Never Promised You A Rose Garden
I then had to head off to a ball, held in the same hotel as the refreshments of Charlie Haughey’s funeral (there were quite a number of interesting characters spotted) so I left an admonishment comment and a promise.
So, never let it be said that I don’t deliver my promises….
Potato said (it’s funny how you can only type something like that. If I actually spoke aloud the words “potato said” to another person, I doubt I would be taken very seriously)
Those of you with some of the following ailments or know someone with one of the following ailments might be interested to know that only two of our MEPs (De Rossa & Avril Doyle) voted in favour of embryonic stemcell research in the EU parliament today.
You see, the funny thing about all this, is that all the conditions mentioned (Parkinsons; Alzheimers; Spinal injuries; Stroke; Heart disease; Arthritis; Burns; Leukemia; Lymphoma) have benefited from stem cell research.
Potato doesn’t want a religious argument – neither do I. The scientific and ethical ones stand alone.
The science – adult stem cell research is making huge progress, new discoveries threatening to change the face of medicine on a nearly hourly basis – they’re hugely successful. And delightfully free from ethical controversy.
In fact, every time I think about adult stem cells, I get to throw out all my old references – they’re just so many new applications.
Stem cells from adult tissue are easier to obtain, don’t carry the risk of tumours,
have immune tolerance when obtained from the patient and have shown the ability to be “reprogrammed” to grow into most cell types. In fact, only on Thursday, Nature published results from Edinburgh where they have identified Nanog, a molecule involved in the pluripotency of stem cells. Scientists are already predicting the use of Nanog, and other undiscovered molecules as being involved in the conversion of normal fully differentiated adults cells back into stem cells.

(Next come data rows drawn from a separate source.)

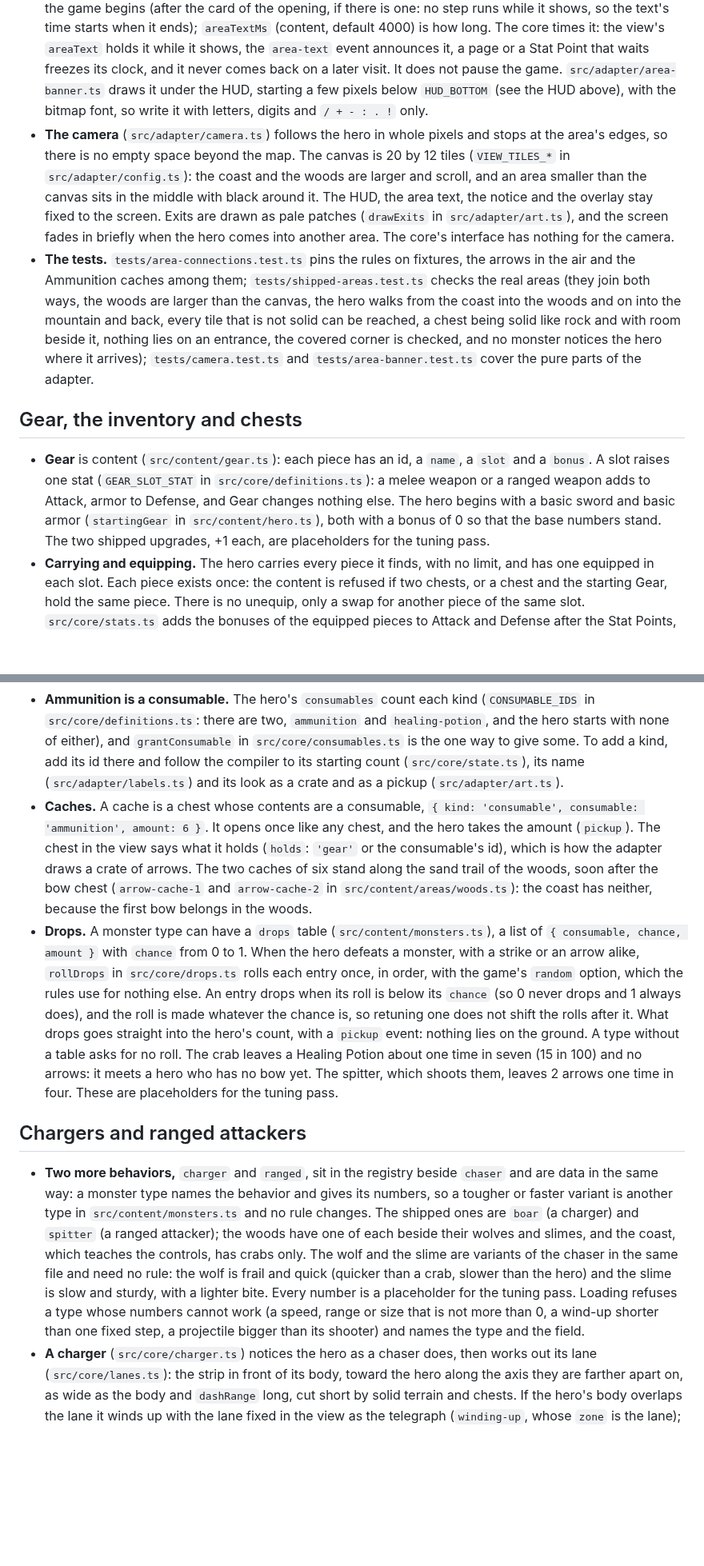
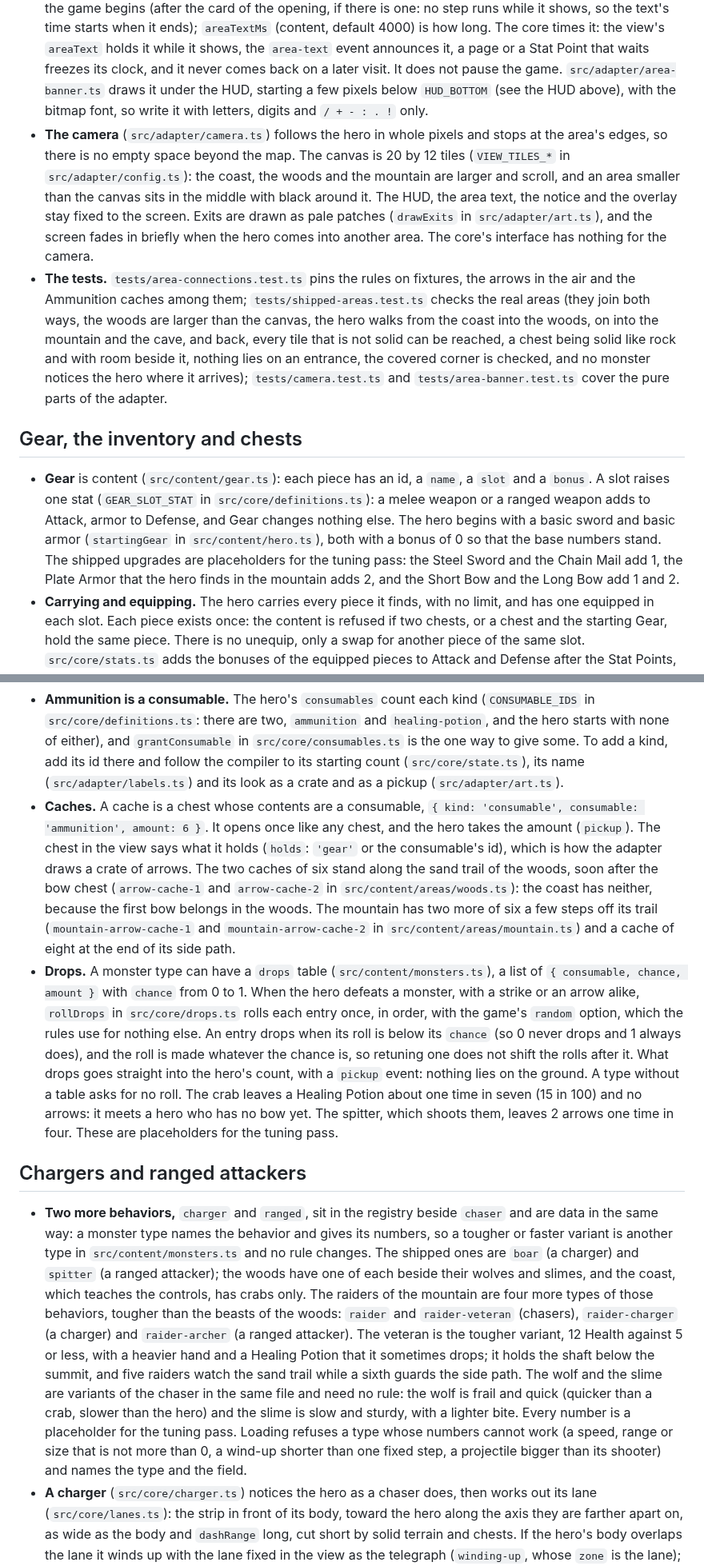
Before and after one commit to ffindusz/Island-Adventure-RPG, a Markdown page: README.md, 2 parts joined by grey strips. Shown at 80% size. Rendered like a GitHub page; blank space fills up the shorter version.

```diff
--- a/README.md
+++ b/README.md
@@ -83,11 +83,11 @@ Dependencies point one way: `main.ts` uses the adapter, the content and the core
 - **Every area keeps what happened in it:** monsters defeated or hurt, chests and Ammunition caches opened, milestones reached. The monsters of the area the hero leaves are calmed (idle, with their place and Health kept), and nothing in an area moves while the hero is away. The hero's arrows in the air are removed when it goes through an exit (`crossExits` in `src/core/areas.ts`); they fly their last step first, so one that reaches a monster on that step still hits, and the Ammunition spent on them is not given back. A defeat resets only the monsters of the area of the Checkpoint it returns the hero to, which can be another area than the one where the hero fell (see Checkpoints below).
 - **Area text.** An area's optional `text` is shown the first time the hero comes into it, and the start area's as the game begins (after the card of the opening, if there is one: no step runs while it shows, so the text's time starts when it ends); `areaTextMs` (content, default 4000) is how long. The core times it: the view's `areaText` holds it while it shows, the `area-text` event announces it, a page or a Stat Point that waits freezes its clock, and it never comes back on a later visit. It does not pause the game. `src/adapter/area-banner.ts` draws it under the HUD, starting a few pixels below `HUD_BOTTOM` (see the HUD above), with the bitmap font, so write it with letters, digits and `/ + - : . !` only.
-- **The camera** (`src/adapter/camera.ts`) follows the hero in whole pixels and stops at the area's edges, so there is no empty space beyond the map. The canvas is 20 by 12 tiles (`VIEW_TILES_*` in `src/adapter/config.ts`): the coast and the woods are larger and scroll, and an area smaller than the canvas sits in the middle with black around it. The HUD, the area text, the notice and the overlay stay fixed to the screen. Exits are drawn as pale patches (`drawExits` in `src/adapter/art.ts`), and the screen fades in briefly when the hero comes into another area. The core's interface has nothing for the camera.
-- **The tests.** `tests/area-connections.test.ts` pins the rules on fixtures, the arrows in the air and the Ammunition caches among them; `tests/shipped-areas.test.ts` checks the real areas (they join both ways, the woods are larger than the canvas, the hero walks from the coast into the woods and on into the mountain and back, every tile that is not solid can be reached, a chest being solid like rock and with room beside it, nothing lies on an entrance, the covered corner is checked, and no monster notices the hero where it arrives); `tests/camera.test.ts` and `tests/area-banner.test.ts` cover the pure parts of the adapter.
+- **The camera** (`src/adapter/camera.ts`) follows the hero in whole pixels and stops at the area's edges, so there is no empty space beyond the map. The canvas is 20 by 12 tiles (`VIEW_TILES_*` in `src/adapter/config.ts`): the coast, the woods and the mountain are larger and scroll, and an area smaller than the canvas sits in the middle with black around it. The HUD, the area text, the notice and the overlay stay fixed to the screen. Exits are drawn as pale patches (`drawExits` in `src/adapter/art.ts`), and the screen fades in briefly when the hero comes into another area. The core's interface has nothing for the camera.
+- **The tests.** `tests/area-connections.test.ts` pins the rules on fixtures, the arrows in the air and the Ammunition caches among them; `tests/shipped-areas.test.ts` checks the real areas (they join both ways, the woods are larger than the canvas, the hero walks from the coast into the woods, on into the mountain and the cave, and back, every tile that is not solid can be reached, a chest being solid like rock and with room beside it, nothing lies on an entrance, the covered corner is checked, and no monster notices the hero where it arrives); `tests/camera.test.ts` and `tests/area-banner.test.ts` cover the pure parts of the adapter.
 
 ## Gear, the inventory and chests
 
-- **Gear** is content (`src/content/gear.ts`): each piece has an id, a `name`, a `slot` and a `bonus`. A slot raises one stat (`GEAR_SLOT_STAT` in `src/core/definitions.ts`): a melee weapon or a ranged weapon adds to Attack, armor to Defense, and Gear changes nothing else. The hero begins with a basic sword and basic armor (`startingGear` in `src/content/hero.ts`), both with a bonus of 0 so that the base numbers stand. The two shipped upgrades, +1 each, are placeholders for the tuning pass.
+- **Gear** is content (`src/content/gear.ts`): each piece has an id, a `name`, a `slot` and a `bonus`. A slot raises one stat (`GEAR_SLOT_STAT` in `src/core/definitions.ts`): a melee weapon or a ranged weapon adds to Attack, armor to Defense, and Gear changes nothing else. The hero begins with a basic sword and basic armor (`startingGear` in `src/content/hero.ts`), both with a bonus of 0 so that the base numbers stand. The shipped upgrades are placeholders for the tuning pass: the Steel Sword and the Chain Mail add 1, the Plate Armor that the hero finds in the mountain adds 2, and the Short Bow and the Long Bow add 1 and 2.
 - **Carrying and equipping.** The hero carries every piece it finds, with no limit, and has one equipped in each slot. Each piece exists once: the content is refused if two chests, or a chest and the starting Gear, hold the same piece. There is no unequip, only a swap for another piece of the same slot. `src/core/stats.ts` adds the bonuses of the equipped pieces to Attack and Defense after the Stat Points, so the stat page, the damage of an attack and the damage the hero takes all follow. A weapon's bonus counts only for the attacks made with it, the sword's for strikes and the bow's for arrows, so the stat page and the inventory show the Attack of the weapon in hand.
 - **To add a slot** (a helmet, say), add it to `GEAR_SLOTS` and to `GEAR_SLOT_STAT` in `src/core/definitions.ts`; the compiler refuses a slot that is missing from the map. A slot that holds a weapon is a `WEAPON_SLOTS` entry too, and `heroAttacks` and `switchWeapon` in `src/core/weapons.ts` then say how it attacks and how it is taken in hand.
 - **The inventory** is a page, `inventory`. Its view lists the carried Gear, by slot and then in the order found, each with whether it is equipped, the Attack and Defense totals, how many of each consumable the hero has (the Ammunition and the Healing Potions) and the keys it holds, in the order it took them (`keys`, see Light puzzles and clues). The `equip` command takes a piece's id and works only while the inventory is open; it does nothing for a piece the hero does not carry or already has equipped. Choosing the piece is the adapter's job: `src/adapter/inventory-menu.ts` keeps the cursor (Up and Down, or W and S, without wrapping; it runs over the Gear, five lines showing at a time, and then to the Healing Potion line below), Enter sends `equip` for a Gear line and `use-healing-potion` for the potion line (see below), and Esc closes the page. The page shows the hero's Health too, so that what a potion did can be seen.
@@ -101,12 +101,12 @@ Dependencies point one way: `main.ts` uses the adapter, the content and the core
 - **A shot** costs one Ammunition and sends an arrow from the hero's centre in the direction it faces (`hero-shot`). With none left nothing is shot and the cooldown does not start: the core emits `out-of-ammunition` (once the cooldown is over), and the adapter's notice says so and hints at Q. The numbers are `rangedWeapon` in `src/content/hero.ts`: `arrowSpeedTilesPerSecond`, `range` (the tiles an arrow flies before it is gone) and `arrowSize`, at most the hero's size.
 - **Arrows** are state: each has its Adventure Area, position, direction and the range it has left, and the view's `arrows` gives the position, direction and size to draw. `flyArrows` in `src/core/arrows.ts` moves them each fixed step, after the hero walks and before the monsters act. An arrow hurts the first living monster it reaches (a monster that walks into one is hit too) and is gone; solid terrain and chests stop it, and so does a spent range. The damage is the Attack of the bow (base, Stat Points and the bow's bonus), worked out when the arrow arrives. Arrows wait while the game waits and fly only in the Adventure Area they were shot in; a defeat removes them, and so does the hero going through an exit.
 - **Ammunition is a consumable.** The hero's `consumables` count each kind (`CONSUMABLE_IDS` in `src/core/definitions.ts`: there are two, `ammunition` and `healing-potion`, and the hero starts with none of either), and `grantConsumable` in `src/core/consumables.ts` is the one way to give some. To add a kind, add its id there and follow the compiler to its starting count (`src/core/state.ts`), its name (`src/adapter/labels.ts`) and its look as a crate and as a pickup (`src/adapter/art.ts`).
-- **Caches.** A cache is a chest whose contents are a consumable, `{ kind: 'consumable', consumable: 'ammunition', amount: 6 }`. It opens once like any chest, and the hero takes the amount (`pickup`). The chest in the view says what it holds (`holds`: `'gear'` or the consumable's id), which is how the adapter draws a crate of arrows. The two caches of six stand along the sand trail of the woods, soon after the bow chest (`arrow-cache-1` and `arrow-cache-2` in `src/content/areas/woods.ts`): the coast has neither, because the first bow belongs in the woods.
+- **Caches.** A cache is a chest whose contents are a consumable, `{ kind: 'consumable', consumable: 'ammunition', amount: 6 }`. It opens once like any chest, and the hero takes the amount (`pickup`). The chest in the view says what it holds (`holds`: `'gear'` or the consumable's id), which is how the adapter draws a crate of arrows. The two caches of six stand along the sand trail of the woods, soon after the bow chest (`arrow-cache-1` and `arrow-cache-2` in `src/content/areas/woods.ts`): the coast has neither, because the first bow belongs in the woods. The mountain has two more of six a few steps off its trail (`mountain-arrow-cache-1` and `mountain-arrow-cache-2` in `src/content/areas/mountain.ts`) and a cache of eight at the end of its side path.
 - **Drops.** A monster type can have a `drops` table (`src/content/monsters.ts`), a list of `{ consumable, chance, amount }` with `chance` from 0 to 1. When the hero defeats a monster, with a strike or an arrow alike, `rollDrops` in `src/core/drops.ts` rolls each entry once, in order, with the game's `random` option, which the rules use for nothing else. An entry drops when its roll is below its `chance` (so 0 never drops and 1 always does), and the roll is made whatever the chance is, so retuning one does not shift the rolls after it. What drops goes straight into the hero's count, with a `pickup` event: nothing lies on the ground. A type without a table asks for no roll. The crab leaves a Healing Potion about one time in seven (15 in 100) and no arrows: it meets a hero who has no bow yet. The spitter, which shoots them, leaves 2 arrows one time in four. These are placeholders for the tuning pass.
 
 ## Chargers and ranged attackers
 
-- **Two more behaviors,** `charger` and `ranged`, sit in the registry beside `chaser` and are data in the same way: a monster type names the behavior and gives its numbers, so a tougher or faster variant is another type in `src/content/monsters.ts` and no rule changes. The shipped ones are `boar` (a charger) and `spitter` (a ranged attacker); the woods have one of each beside their wolves and slimes, and the coast, which teaches the controls, has crabs only. The wolf and the slime are variants of the chaser in the same file and need no rule: the wolf is frail and quick (quicker than a crab, slower than the hero) and the slime is slow and sturdy, with a lighter bite. Every number is a placeholder for the tuning pass. Loading refuses a type whose numbers cannot work (a speed, range or size that is not more than 0, a wind-up shorter than one fixed step, a projectile bigger than its shooter) and names the type and the field.
+- **Two more behaviors,** `charger` and `ranged`, sit in the registry beside `chaser` and are data in the same way: a monster type names the behavior and gives its numbers, so a tougher or faster variant is another type in `src/content/monsters.ts` and no rule changes. The shipped ones are `boar` (a charger) and `spitter` (a ranged attacker); the woods have one of each beside their wolves and slimes, and the coast, which teaches the controls, has crabs only. The raiders of the mountain are four more types of those behaviors, tougher than the beasts of the woods: `raider` and `raider-veteran` (chasers), `raider-charger` (a charger) and `raider-archer` (a ranged attacker). The veteran is the tougher variant, 12 Health against 5 or less, with a heavier hand and a Healing Potion that it sometimes drops; it holds the shaft below the summit, and five raiders watch the sand trail while a sixth guards the side path. The wolf and the slime are variants of the chaser in the same file and need no rule: the wolf is frail and quick (quicker than a crab, slower than the hero) and the slime is slow and sturdy, with a lighter bite. Every number is a placeholder for the tuning pass. Loading refuses a type whose numbers cannot work (a speed, range or size that is not more than 0, a wind-up shorter than one fixed step, a projectile bigger than its shooter) and names the type and the field.
 - **A charger** (`src/core/charger.ts`) notices the hero as a chaser does, then works out its lane (`src/core/lanes.ts`): the strip in front of its body, toward the hero along the axis they are farther apart on, as wide as the body and `dashRange` long, cut short by solid terrain and chests. If the hero's body overlaps the lane it winds up with the lane fixed in the view as the telegraph (`winding-up`, whose `zone` is the lane); if not it walks sideways at `speedTilesPerSecond` until the lane takes the hero in, then toward it (a speed of 0 makes it wait for the hero to step in). When the wind-up ends it dashes down that lane at `dashSpeedTilesPerSecond` (`dashing` in the view) whether or not the hero is still in it, and `monster-attacked` gives the lane as its zone. The dash hurts the hero once, for `damage`, only if the hero is in its way, and is stopped by the hero, solid terrain, a chest, another monster or the end of the lane. Then it recovers for `recoveryMs`, standing still, and can be hit freely: no hit interrupts a wind-up or a dash. Its numbers are `noticingDistance`, `speedTilesPerSecond`, `windUpMs`, `dashSpeedTilesPerSecond`, `dashRange`, `recoveryMs` and `damage`, with `health` and `size`.
 - **A ranged attacker** (`src/core/ranged.ts`) notices the hero and, if its type has `keepsDistance: { preferredDistance, speedTilesPerSecond }`, walks to `preferredDistance` tiles from it (the gap between their bodies, along the axis they are farther apart on), backing away when it is nearer and winding up where it stands once a wall leaves it nowhere to go; without `keepsDistance` it stands still. It winds up for `windUpMs`, then fires one projectile from its centre along the row or column toward where the hero stands at that moment (the axis the hero is farther along, a tie going horizontal), emits `monster-fired` and recovers for `recoveryMs`. It aims when it fires, so its `winding-up` has no lane to show: its `zone` is its own body, and the adapter flashes it. A hero that has left that row and column by then is missed. Its numbers are `noticingDistance`, `windUpMs`, `recoveryMs`, `projectile: { damage, speedTilesPerSecond, range, size }` and the optional `keepsDistance`, with `health` and `size`.
 - **A monster's projectile is an arrow.** It is an arrow in the state with a `shotBy` (the monster and its type, so that it flies on when its shooter is defeated), moved by the same `flyArrows` as the hero's, in the same place in the step. It flies `range` tiles at `speedTilesPerSecond`, is stopped by solid terrain and chests, passes through monsters, and hurts the hero through `hurtHero`, so Defense, `hero-hit` and defeat work as for any hit. The view's `arrows` say who shot each one (`shooter`: `'hero'` or `'monster'`), and the adapter draws a monster's as an orb with a trail (`drawProjectile`), apart from the hero's arrows. A hero defeated by a projectile ends the step there and loses every arrow in flight, as a defeat always does (see the guard after `flyArrows` in `src/core/game.ts`). A Checkpoint the hero came onto in that step was activated before the hit, so the guard reports its `checkpoint-activated` too, and the hero is back on it: a defeat ends the same way whether a bite, a dash or a projectile caused it.
```
Also changed, not shown: other parts of README.md (+6 -5 lines).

Unlike embryonic stem cell research they don’t depend on “leftover” human embryos or cloning to be obtained. They don’t require the destruction of nascent human life to effect cures, which so far are still in the “potential” stage versus the more “actual” cures of adult stem cell research.
Doyle and De Rossa’s stand is not particularly admirable – the hope they claim to offer remains merely a wish, while adult stem cell research is already moving into a reality. If we are serious about advancing medical science and offering the chance of cure to those affected with the conditions listed above, we ought to increase funding for what is already working, for what is acceptable to everyone and for what remains true to the dignity of human life throughout the process from stem cell harvest to the wish to cure.
I could post reams and reams of stuff on adult stem cell successes and applications, but in the interests of brevity and sanity, I won’t – but here are a few pubmed abstracts –
Bone marrow cells in heart failure
Alzheimers (stem cell therapy mightn’t be enough in AD as its pathogenesis has not yet been fully elucidated)
Spinal injuries and Stroke – I find this particularly fascinating – olfactory neuroepithelium – the highly specialised and unusual lining of our noses can possibly be used to grow nerves. Cool, or wha?
P.S. A science writer from the Seoul Times changes his mind about embryonic stem cell research. Watching my new favourite programme Grey’s Anatomy now so haven’t fully read it. (Despite having seen most of series 1 on digital, I’m rewatching due to love of neurosurgery. Well, 1 neurosurgeon in particular)
P.P.S. The title of the post from Lynn Anderson's song is relevant - adult stem cell research is less sexy than embryonic - embryonic stem cell research promises the sun, moon and stars. Adult is more steady and stealthy, but has a rosy present, unlike embryonic's rosy future.
How's that for clumsy title-as-motif blogging?
Update - Disillusioned Lefty and Planet Potato both have posts up and I've commented at them.